● **Task details**: Pick out all lines in the listing holding the string "props" and copy them.

● **Supplied records**:
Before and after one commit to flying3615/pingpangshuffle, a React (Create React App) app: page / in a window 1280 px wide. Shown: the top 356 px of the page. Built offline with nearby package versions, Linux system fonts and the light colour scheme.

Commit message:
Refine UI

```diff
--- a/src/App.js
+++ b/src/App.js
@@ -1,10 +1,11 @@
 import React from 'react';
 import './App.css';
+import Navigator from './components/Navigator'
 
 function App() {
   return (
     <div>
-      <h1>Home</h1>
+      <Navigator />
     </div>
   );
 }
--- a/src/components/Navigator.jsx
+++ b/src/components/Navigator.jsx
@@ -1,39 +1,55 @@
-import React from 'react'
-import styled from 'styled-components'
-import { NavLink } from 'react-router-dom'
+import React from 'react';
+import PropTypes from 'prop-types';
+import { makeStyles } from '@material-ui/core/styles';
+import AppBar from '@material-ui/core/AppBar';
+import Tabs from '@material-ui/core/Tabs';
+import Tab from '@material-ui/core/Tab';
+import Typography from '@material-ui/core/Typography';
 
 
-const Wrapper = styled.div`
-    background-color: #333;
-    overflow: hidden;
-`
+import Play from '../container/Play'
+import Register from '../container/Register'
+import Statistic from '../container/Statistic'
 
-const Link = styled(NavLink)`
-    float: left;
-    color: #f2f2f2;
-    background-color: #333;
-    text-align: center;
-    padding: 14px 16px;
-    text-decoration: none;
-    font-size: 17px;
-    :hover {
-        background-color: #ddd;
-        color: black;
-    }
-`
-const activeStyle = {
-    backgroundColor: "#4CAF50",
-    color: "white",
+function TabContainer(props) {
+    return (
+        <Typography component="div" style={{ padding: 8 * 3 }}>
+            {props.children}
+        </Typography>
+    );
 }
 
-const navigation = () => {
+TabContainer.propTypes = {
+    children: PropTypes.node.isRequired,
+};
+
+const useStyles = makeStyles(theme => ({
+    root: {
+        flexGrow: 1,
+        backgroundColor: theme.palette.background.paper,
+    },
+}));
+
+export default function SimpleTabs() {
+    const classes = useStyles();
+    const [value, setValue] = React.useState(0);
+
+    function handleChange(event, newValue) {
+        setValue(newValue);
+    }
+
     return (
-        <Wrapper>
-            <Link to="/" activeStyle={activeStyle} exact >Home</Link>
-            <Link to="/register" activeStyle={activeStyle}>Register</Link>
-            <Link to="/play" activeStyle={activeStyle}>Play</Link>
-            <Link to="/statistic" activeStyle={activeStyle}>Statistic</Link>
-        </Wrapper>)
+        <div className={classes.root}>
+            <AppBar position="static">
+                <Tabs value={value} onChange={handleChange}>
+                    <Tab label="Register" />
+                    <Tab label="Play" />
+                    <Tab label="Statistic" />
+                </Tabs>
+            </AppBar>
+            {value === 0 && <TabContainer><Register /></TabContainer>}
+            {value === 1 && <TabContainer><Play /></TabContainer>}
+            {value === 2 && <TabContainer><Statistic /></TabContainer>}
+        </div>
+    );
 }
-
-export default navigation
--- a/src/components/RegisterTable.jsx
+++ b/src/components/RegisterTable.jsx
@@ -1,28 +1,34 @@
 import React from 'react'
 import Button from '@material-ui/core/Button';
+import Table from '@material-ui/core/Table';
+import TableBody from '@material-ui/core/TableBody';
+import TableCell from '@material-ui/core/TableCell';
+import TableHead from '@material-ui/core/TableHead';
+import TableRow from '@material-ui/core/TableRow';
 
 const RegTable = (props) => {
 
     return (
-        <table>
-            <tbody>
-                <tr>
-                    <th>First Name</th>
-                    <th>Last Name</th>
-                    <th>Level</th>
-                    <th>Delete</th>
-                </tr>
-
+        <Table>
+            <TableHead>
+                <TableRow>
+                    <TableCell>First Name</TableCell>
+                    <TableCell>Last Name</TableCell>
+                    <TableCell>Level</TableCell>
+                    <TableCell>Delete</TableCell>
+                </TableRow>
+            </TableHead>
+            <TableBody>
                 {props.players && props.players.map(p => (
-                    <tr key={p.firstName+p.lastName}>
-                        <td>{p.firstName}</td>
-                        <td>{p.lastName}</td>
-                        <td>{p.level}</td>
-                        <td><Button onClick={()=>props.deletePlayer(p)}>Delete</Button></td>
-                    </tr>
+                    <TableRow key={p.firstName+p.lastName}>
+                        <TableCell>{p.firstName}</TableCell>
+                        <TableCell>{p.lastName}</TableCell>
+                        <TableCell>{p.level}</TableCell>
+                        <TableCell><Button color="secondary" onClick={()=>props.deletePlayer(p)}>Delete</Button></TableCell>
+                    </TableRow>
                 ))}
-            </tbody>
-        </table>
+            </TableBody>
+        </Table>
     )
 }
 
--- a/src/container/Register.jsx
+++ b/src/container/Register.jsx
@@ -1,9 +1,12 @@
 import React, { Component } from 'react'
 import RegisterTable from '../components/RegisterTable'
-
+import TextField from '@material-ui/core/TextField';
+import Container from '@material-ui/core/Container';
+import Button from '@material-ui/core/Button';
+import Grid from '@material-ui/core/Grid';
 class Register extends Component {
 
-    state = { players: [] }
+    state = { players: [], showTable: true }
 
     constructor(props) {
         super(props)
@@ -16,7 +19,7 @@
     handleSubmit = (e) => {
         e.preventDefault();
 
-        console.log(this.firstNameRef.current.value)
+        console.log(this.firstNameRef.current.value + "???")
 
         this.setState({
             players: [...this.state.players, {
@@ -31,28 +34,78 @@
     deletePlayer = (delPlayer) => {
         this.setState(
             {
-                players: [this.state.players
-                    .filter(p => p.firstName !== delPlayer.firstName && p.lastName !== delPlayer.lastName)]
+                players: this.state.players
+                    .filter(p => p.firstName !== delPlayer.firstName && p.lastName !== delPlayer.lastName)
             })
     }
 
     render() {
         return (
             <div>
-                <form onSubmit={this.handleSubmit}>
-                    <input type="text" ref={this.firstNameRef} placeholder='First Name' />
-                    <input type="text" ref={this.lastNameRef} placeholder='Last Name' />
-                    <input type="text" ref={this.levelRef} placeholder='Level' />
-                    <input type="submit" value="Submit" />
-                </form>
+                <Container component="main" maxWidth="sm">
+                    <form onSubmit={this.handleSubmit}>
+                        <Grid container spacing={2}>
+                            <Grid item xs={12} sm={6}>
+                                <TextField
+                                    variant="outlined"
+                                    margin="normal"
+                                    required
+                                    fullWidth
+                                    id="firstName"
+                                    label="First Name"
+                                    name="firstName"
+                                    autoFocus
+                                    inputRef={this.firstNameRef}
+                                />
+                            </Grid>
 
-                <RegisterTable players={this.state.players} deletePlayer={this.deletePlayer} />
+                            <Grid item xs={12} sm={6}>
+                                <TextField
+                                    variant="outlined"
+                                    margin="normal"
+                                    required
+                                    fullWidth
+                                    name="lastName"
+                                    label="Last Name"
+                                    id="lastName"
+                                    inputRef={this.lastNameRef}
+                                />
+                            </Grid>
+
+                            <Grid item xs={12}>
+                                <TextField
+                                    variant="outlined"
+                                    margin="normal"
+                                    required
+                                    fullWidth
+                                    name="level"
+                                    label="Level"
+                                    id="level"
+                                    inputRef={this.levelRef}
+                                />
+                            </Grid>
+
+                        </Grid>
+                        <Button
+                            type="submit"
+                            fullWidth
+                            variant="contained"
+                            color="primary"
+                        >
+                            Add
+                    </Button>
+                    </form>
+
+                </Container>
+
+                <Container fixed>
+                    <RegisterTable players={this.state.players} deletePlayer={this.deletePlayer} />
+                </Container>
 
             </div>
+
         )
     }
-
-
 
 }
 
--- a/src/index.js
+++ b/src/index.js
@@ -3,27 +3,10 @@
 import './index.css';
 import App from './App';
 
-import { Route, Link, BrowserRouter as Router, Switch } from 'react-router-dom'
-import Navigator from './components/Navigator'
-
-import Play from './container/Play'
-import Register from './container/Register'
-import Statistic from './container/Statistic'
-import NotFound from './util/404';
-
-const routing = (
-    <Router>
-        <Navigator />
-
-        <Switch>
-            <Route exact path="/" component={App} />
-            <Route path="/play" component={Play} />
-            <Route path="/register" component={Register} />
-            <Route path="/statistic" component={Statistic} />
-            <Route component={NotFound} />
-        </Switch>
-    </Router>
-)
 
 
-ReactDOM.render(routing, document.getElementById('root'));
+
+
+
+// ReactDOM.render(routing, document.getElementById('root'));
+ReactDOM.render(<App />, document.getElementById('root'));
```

● **Result for this exercise**:
+function TabContainer(props) {
+            {props.children}
 const RegTable = (props) => {
                 {props.players && props.players.map(p => (
-                        <td><Button onClick={()=>props.deletePlayer(p)}>Delete</Button></td>
+                        <TableCell><Button color="secondary" onClick={()=>props.deletePlayer(p)}>Delete</Button></TableCell>
     constructor(props) {
         super(props)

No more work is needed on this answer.